For those who have any doubts about how monstrously immoral factory farms really are, I invite you to read the Erik Marcus's brilliant analysis on the Vegan. com. Marcus was prompted to write this analysis by reports from a North Carolina factory farm that a failure in the ventilation unit resulted in the deaths of 60,000 chickens. He also notes a similar equipment failure that took the lives of 3,800 pigs last year. Marcus refers to these gargantuan charnel houses very appropriately as "Factory Farm Ghost Ships."
A highlight from Marcus's column:

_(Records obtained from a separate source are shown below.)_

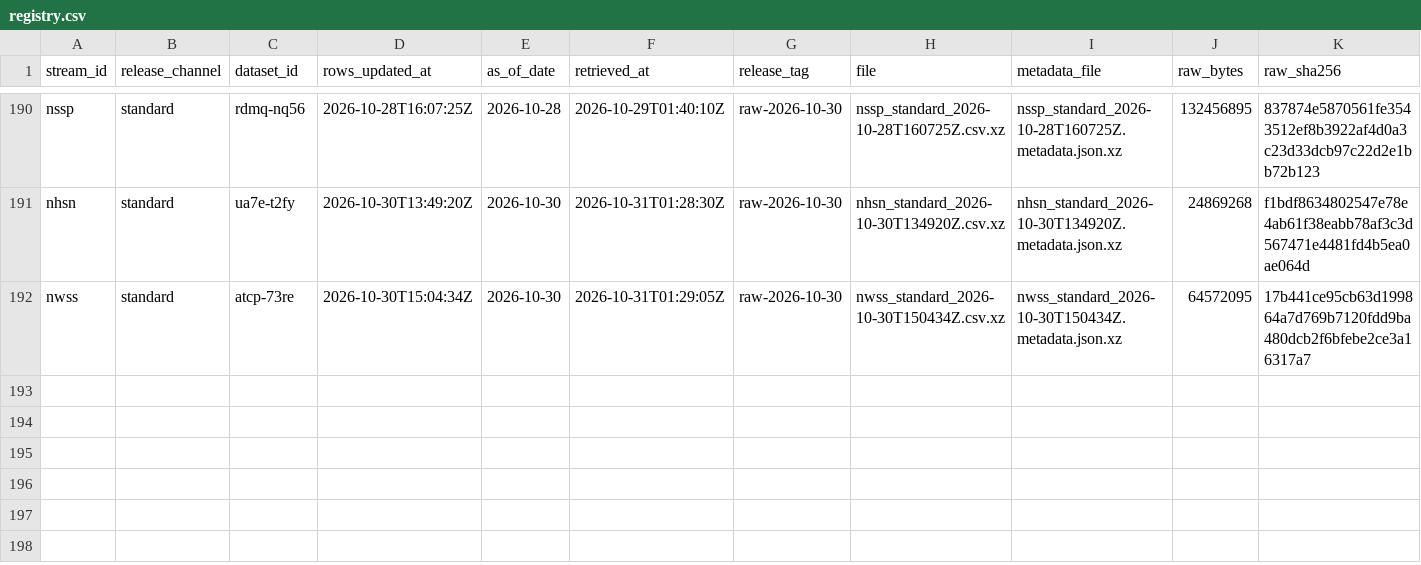
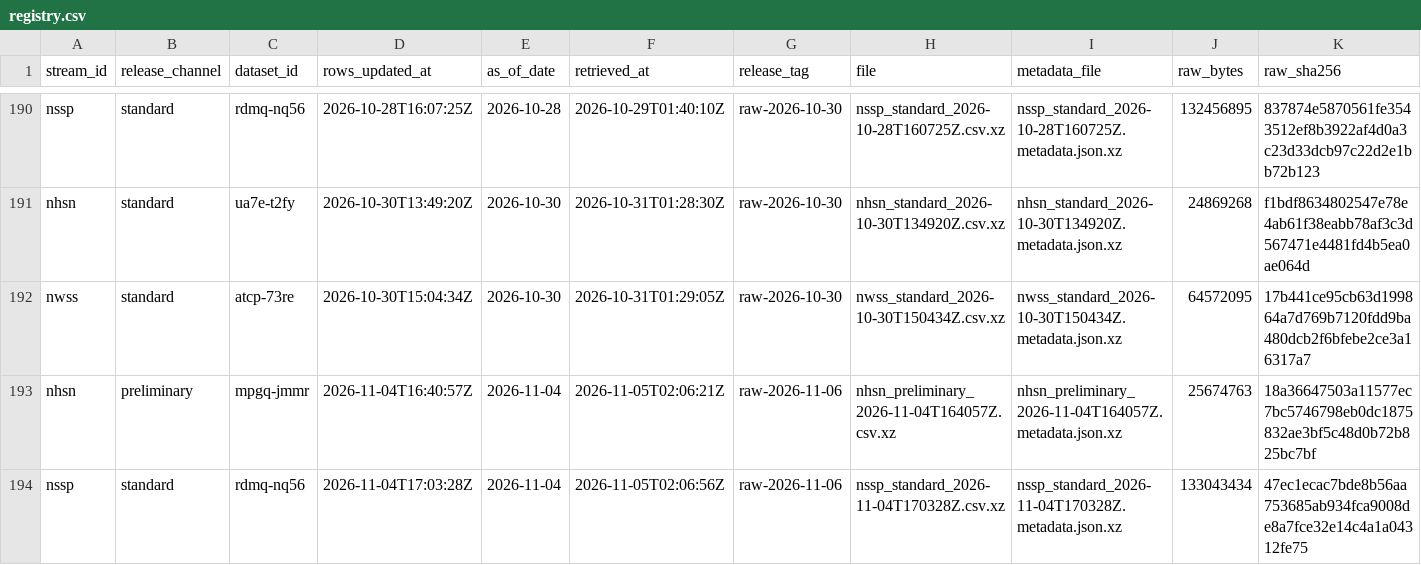
Before and after one commit to jiandewu/ObsAwareData-pipeline, a CSV file: cdc_archive/registry.csv, drawn as a sheet; only a part is shown, gaps mark what is left out; rows hold the shown columns only; the diff names each change by its address in the sheet, - before the commit and + after, or states it on an @@ line.

```diff
--- a/cdc_archive/registry.csv
+++ b/cdc_archive/registry.csv
+row 193: nhsn | preliminary | mpgq-jmmr | 2026-11-04T16:40:57Z | 2026-11-04 | 2026-11-05T02:06:21Z | raw-2026-11-06 | nhsn_preliminary_2026-11-04T164057Z.csv.xz | nhsn_preliminary_2026-11-04T164057Z.metadata.json.xz | 25674763 | 18a36647503a11577ec7bc5746798eb0dc1875832ae3bf5c48d0b72b825bc7bf
+row 194: nssp | standard | rdmq-nq56 | 2026-11-04T17:03:28Z | 2026-11-04 | 2026-11-05T02:06:56Z | raw-2026-11-06 | nssp_standard_2026-11-04T170328Z.csv.xz | nssp_standard_2026-11-04T170328Z.metadata.json.xz | 133043434 | 47ec1ecac7bde8b56aa753685ab934fca9008de8a7fce32e14c4a1a04312fe75
```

At issue is the fact that, by their very design, factory farms are intended to run on autopilot. Between water pumps, feed conveyors, ventilation fans, and so forth, everything is in place to keep tens of thousands of animals alive unattended for weeks or even months at a time. There’s often consequently no financial reason to keep a single employee on the premises, for the sake of guarding against something going catastrophically wrong. It makes no financial sense, since it’s cheaper to simply purchase insurance that would cover the cost of dead animals, in the event of a catastrophic equipment failure.

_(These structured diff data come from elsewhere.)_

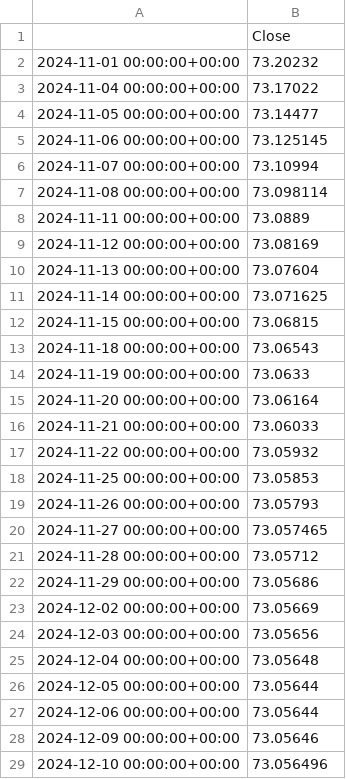
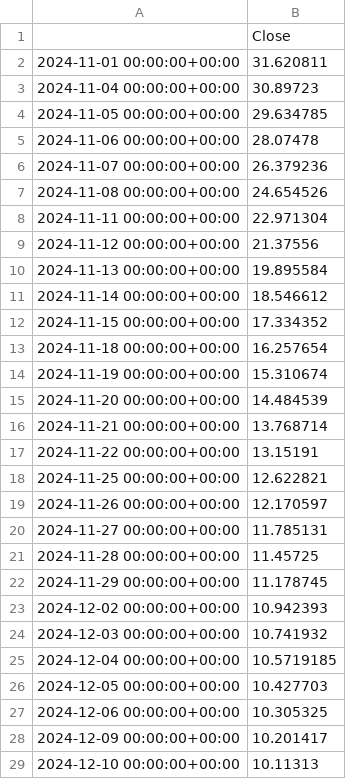
Before and after one commit to hydropython/GFM-investments-portfolio-management, a CSV file: Images/forecast_TSLA.csv, drawn as a sheet; only a part is shown; the diff covers the shown part only.

```diff
--- a/Images/forecast_TSLA.csv
+++ b/Images/forecast_TSLA.csv
@@ -1,29 +1,29 @@
 ,Close
-2024-11-01 00:00:00+00:00,73.20232
-2024-11-04 00:00:00+00:00,73.17022
-2024-11-05 00:00:00+00:00,73.14477
-2024-11-06 00:00:00+00:00,73.125145
-2024-11-07 00:00:00+00:00,73.10994
-2024-11-08 00:00:00+00:00,73.098114
-2024-11-11 00:00:00+00:00,73.0889
-2024-11-12 00:00:00+00:00,73.08169
-2024-11-13 00:00:00+00:00,73.07604
-2024-11-14 00:00:00+00:00,73.071625
-2024-11-15 00:00:00+00:00,73.06815
-2024-11-18 00:00:00+00:00,73.06543
-2024-11-19 00:00:00+00:00,73.0633
-2024-11-20 00:00:00+00:00,73.06164
-2024-11-21 00:00:00+00:00,73.06033
-2024-11-22 00:00:00+00:00,73.05932
-2024-11-25 00:00:00+00:00,73.05853
-2024-11-26 00:00:00+00:00,73.05793
-2024-11-27 00:00:00+00:00,73.057465
-2024-11-28 00:00:00+00:00,73.05712
-2024-11-29 00:00:00+00:00,73.05686
-2024-12-02 00:00:00+00:00,73.05669
-2024-12-03 00:00:00+00:00,73.05656
-2024-12-04 00:00:00+00:00,73.05648
-2024-12-05 00:00:00+00:00,73.05644
-2024-12-06 00:00:00+00:00,73.05644
-2024-12-09 00:00:00+00:00,73.05646
-2024-12-10 00:00:00+00:00,73.056496
+2024-11-01 00:00:00+00:00,31.620811
+2024-11-04 00:00:00+00:00,30.89723
+2024-11-05 00:00:00+00:00,29.634785
+2024-11-06 00:00:00+00:00,28.07478
+2024-11-07 00:00:00+00:00,26.379236
+2024-11-08 00:00:00+00:00,24.654526
+2024-11-11 00:00:00+00:00,22.971304
+2024-11-12 00:00:00+00:00,21.37556
+2024-11-13 00:00:00+00:00,19.895584
+2024-11-14 00:00:00+00:00,18.546612
+2024-11-15 00:00:00+00:00,17.334352
+2024-11-18 00:00:00+00:00,16.257654
+2024-11-19 00:00:00+00:00,15.310674
+2024-11-20 00:00:00+00:00,14.484539
+2024-11-21 00:00:00+00:00,13.768714
+2024-11-22 00:00:00+00:00,13.15191
+2024-11-25 00:00:00+00:00,12.622821
+2024-11-26 00:00:00+00:00,12.170597
+2024-11-27 00:00:00+00:00,11.785131
+2024-11-28 00:00:00+00:00,11.45725
+2024-11-29 00:00:00+00:00,11.178745
+2024-12-02 00:00:00+00:00,10.942393
+2024-12-03 00:00:00+00:00,10.741932
+2024-12-04 00:00:00+00:00,10.5719185
+2024-12-05 00:00:00+00:00,10.427703
+2024-12-06 00:00:00+00:00,10.305325
+2024-12-09 00:00:00+00:00,10.201417
+2024-12-10 00:00:00+00:00,10.11313
```
Also changed, not shown: 152 edited cells elsewhere in this file, 12 other files.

I am sick to death - absolutely sick to death - of reading about another factory farm that caught on fire (there have been so many that have burned down this year, I've lost track); or another factory farm where equipment failure led to thousands of deaths; or stories of trucks hauling factory farm animals to their deaths that overturn on freeways and the animals - already overcrowded in the backs of these trucks - are crushed to death or released onto the highways and hit by oncoming motorists. At the end of September, a transportation truck carrying 729 pigs across Ontario crashed (allegedly due to the driver going too fast) and 334 pigs were killed in the accident, another 30 were later euthanized. (Source.)
This is the factory farm system in a nutshell. Pack 'em in, get them on the assembly line, move them through the murdering process line as fast as possible and get 'em out to market.
But suppose these kinds of accidents never happened. Suppose there were no equipment failures, no instances of animals getting scalded alive, no overpacked trucks turning over on the freeway, no animals being kicked and punched and beaten, no tragic tales of suffering and agony. Suppose every factory farm endeavored to treat their animals well, made sure each one was comfortable, and adhered to all of the proper laws and procedures involved in what some might dub "humane slaughter." Suppose all of these things were the case and the factory farm system were as ideal as it could be.
Even if there were an iota of humanity in this system, which there isn't, it would still be an immoral system - profoundly immoral - because its very foundation is the murder of sentient beings whom we - as humans - have no right to imprison, exploit and destroy. Let's not lose sight of the fact that tinkering and reforming the system is not going to work. Dismantling it completely is the only solution.